(Detected change data)
-----
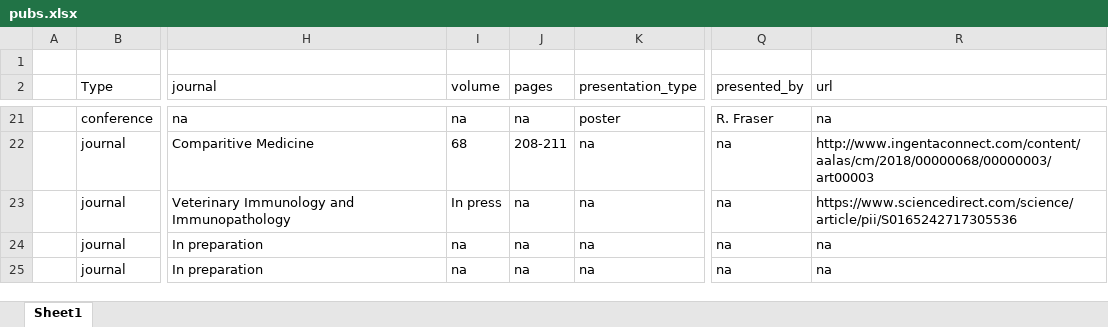
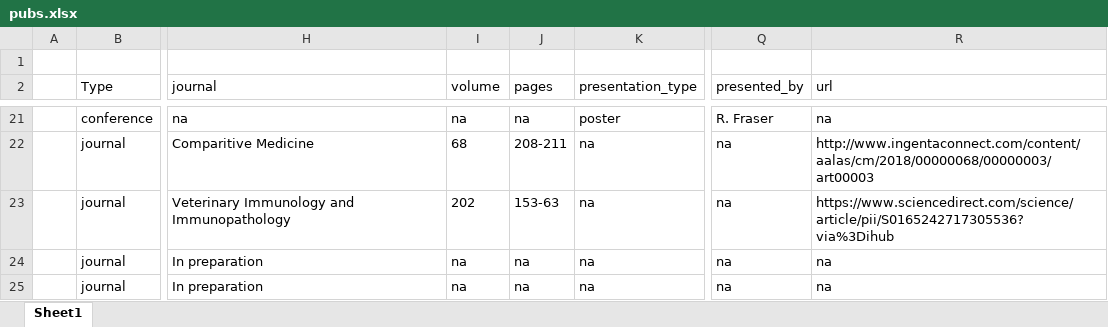
Before and after one commit to russ-dvm/shiny_cv, an Excel workbook: data/pubs.xlsx, sheet Sheet1, drawn as a sheet; only a part is shown, gaps mark what is left out; values as stored, in another font and other column widths than the file's, no borders; the diff names each change by its address in the sheet, - before the commit and + after, or states it on an @@ line.

```diff
--- a/data/pubs.xlsx (sheet Sheet1)
+++ b/data/pubs.xlsx (sheet Sheet1)
-I23 (volume): In press
+I23 (volume): 202
-J23 (pages): na
+J23 (pages): 153-63
-R23 (url): https://www.sciencedirect.com/science/article/pii/S0165242717305536
+R23 (url): https://www.sciencedirect.com/science/article/pii/S0165242717305536?via%3Dihub
```
Also changed, not shown: 1 other file.
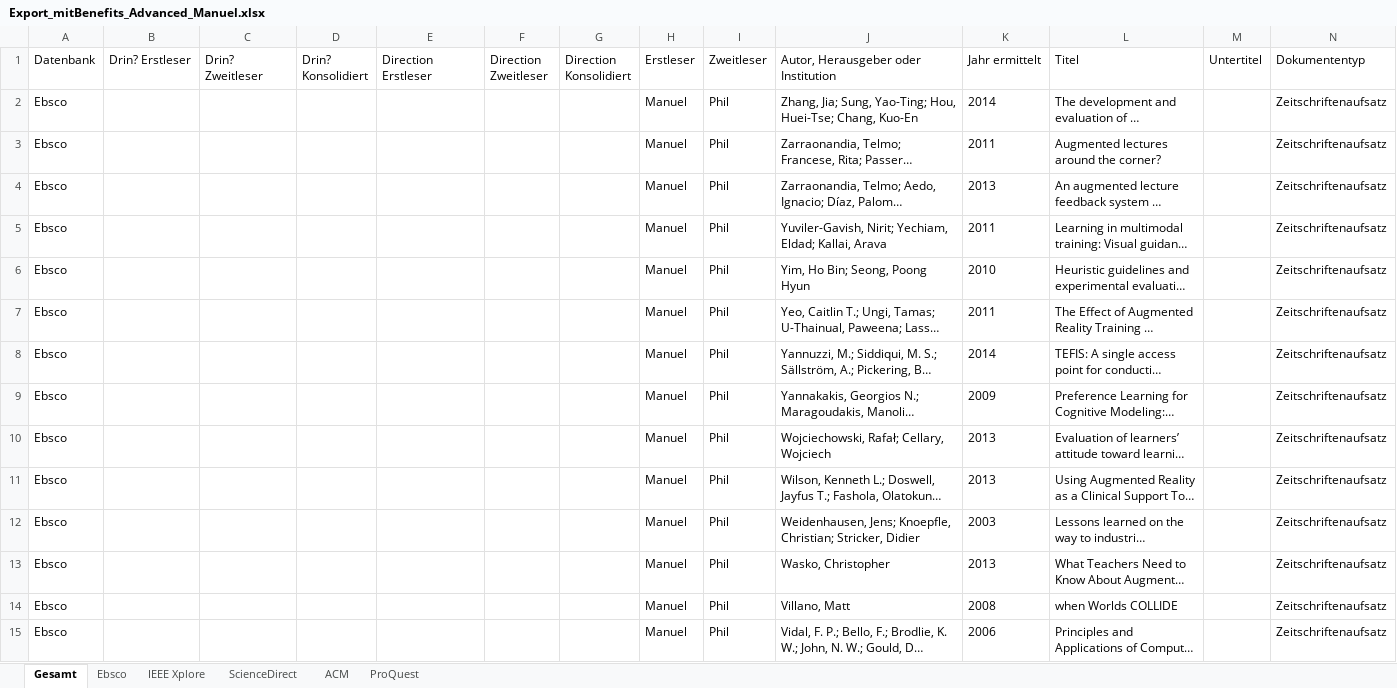
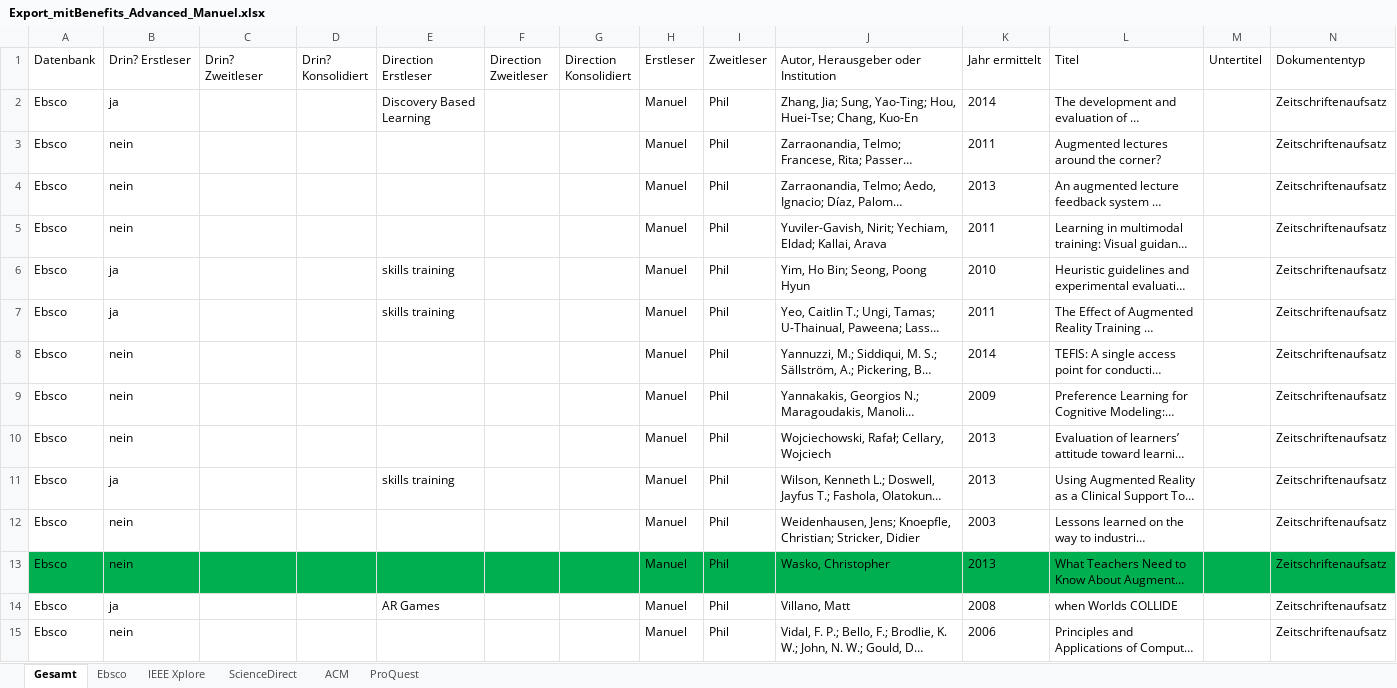
Before and after one commit to pdiegmann/AR-Education, an Excel workbook: Documentation/Export_mitBenefits_Advanced_Manuel.xlsx, sheet Gesamt, drawn as a sheet; only a part is shown; long unchanged cells end in …; values as stored, in another font and other column widths than the file's, no borders; the diff covers the shown part only; the diff names each change by its address in the sheet, - before the commit and + after, or states it on an @@ line.

Commit message:
Teilevaluation

```diff
--- a/Documentation/Export_mitBenefits_Advanced_Manuel.xlsx (sheet Gesamt)
+++ b/Documentation/Export_mitBenefits_Advanced_Manuel.xlsx (sheet Gesamt)
-B2 (Drin? Erstleser): (empty)
+B2 (Drin? Erstleser): ja
-E2 (Direction Erstleser): (empty)
+E2 (Direction Erstleser): Discovery Based Learning
-B3:B5 (Drin? Erstleser): (empty)
+B3:B5 (Drin? Erstleser): nein
-B6:B7 (Drin? Erstleser): (empty)
+B6:B7 (Drin? Erstleser): ja
-E6:E7 (Direction Erstleser): (empty)
+E6:E7 (Direction Erstleser): skills training
-B8:B10 (Drin? Erstleser): (empty)
+B8:B10 (Drin? Erstleser): nein
-B11 (Drin? Erstleser): (empty)
+B11 (Drin? Erstleser): ja
-E11 (Direction Erstleser): (empty)
+E11 (Direction Erstleser): skills training
-B12:B13 (Drin? Erstleser): (empty)
+B12:B13 (Drin? Erstleser): nein
-A13:N13 fill: none
+A13:N13 fill: #00B050
-B14 (Drin? Erstleser): (empty)
+B14 (Drin? Erstleser): ja
-E14 (Direction Erstleser): (empty)
+E14 (Direction Erstleser): AR Games
-B15 (Drin? Erstleser): (empty)
+B15 (Drin? Erstleser): nein
```
Also changed, not shown: 3 added rows, 124 edited cells and cell formats elsewhere in this sheet.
-----
» **Prompt**: Pull out every line above that holds the word "sheet".

» **Output**:
Before and after one commit to russ-dvm/shiny_cv, an Excel workbook: data/pubs.xlsx, sheet Sheet1, drawn as a sheet; only a part is shown, gaps mark what is left out; values as stored, in another font and other column widths than the file's, no borders; the diff names each change by its address in the sheet, - before the commit and + after, or states it on an @@ line.
--- a/data/pubs.xlsx (sheet Sheet1)
+++ b/data/pubs.xlsx (sheet Sheet1)
Before and after one commit to pdiegmann/AR-Education, an Excel workbook: Documentation/Export_mitBenefits_Advanced_Manuel.xlsx, sheet Gesamt, drawn as a sheet; only a part is shown; long unchanged cells end in …; values as stored, in another font and other column widths than the file's, no borders; the diff covers the shown part only; the diff names each change by its address in the sheet, - before the commit and + after, or states it on an @@ line.
--- a/Documentation/Export_mitBenefits_Advanced_Manuel.xlsx (sheet Gesamt)
+++ b/Documentation/Export_mitBenefits_Advanced_Manuel.xlsx (sheet Gesamt)
Also changed, not shown: 3 added rows, 124 edited cells and cell formats elsewhere in this sheet.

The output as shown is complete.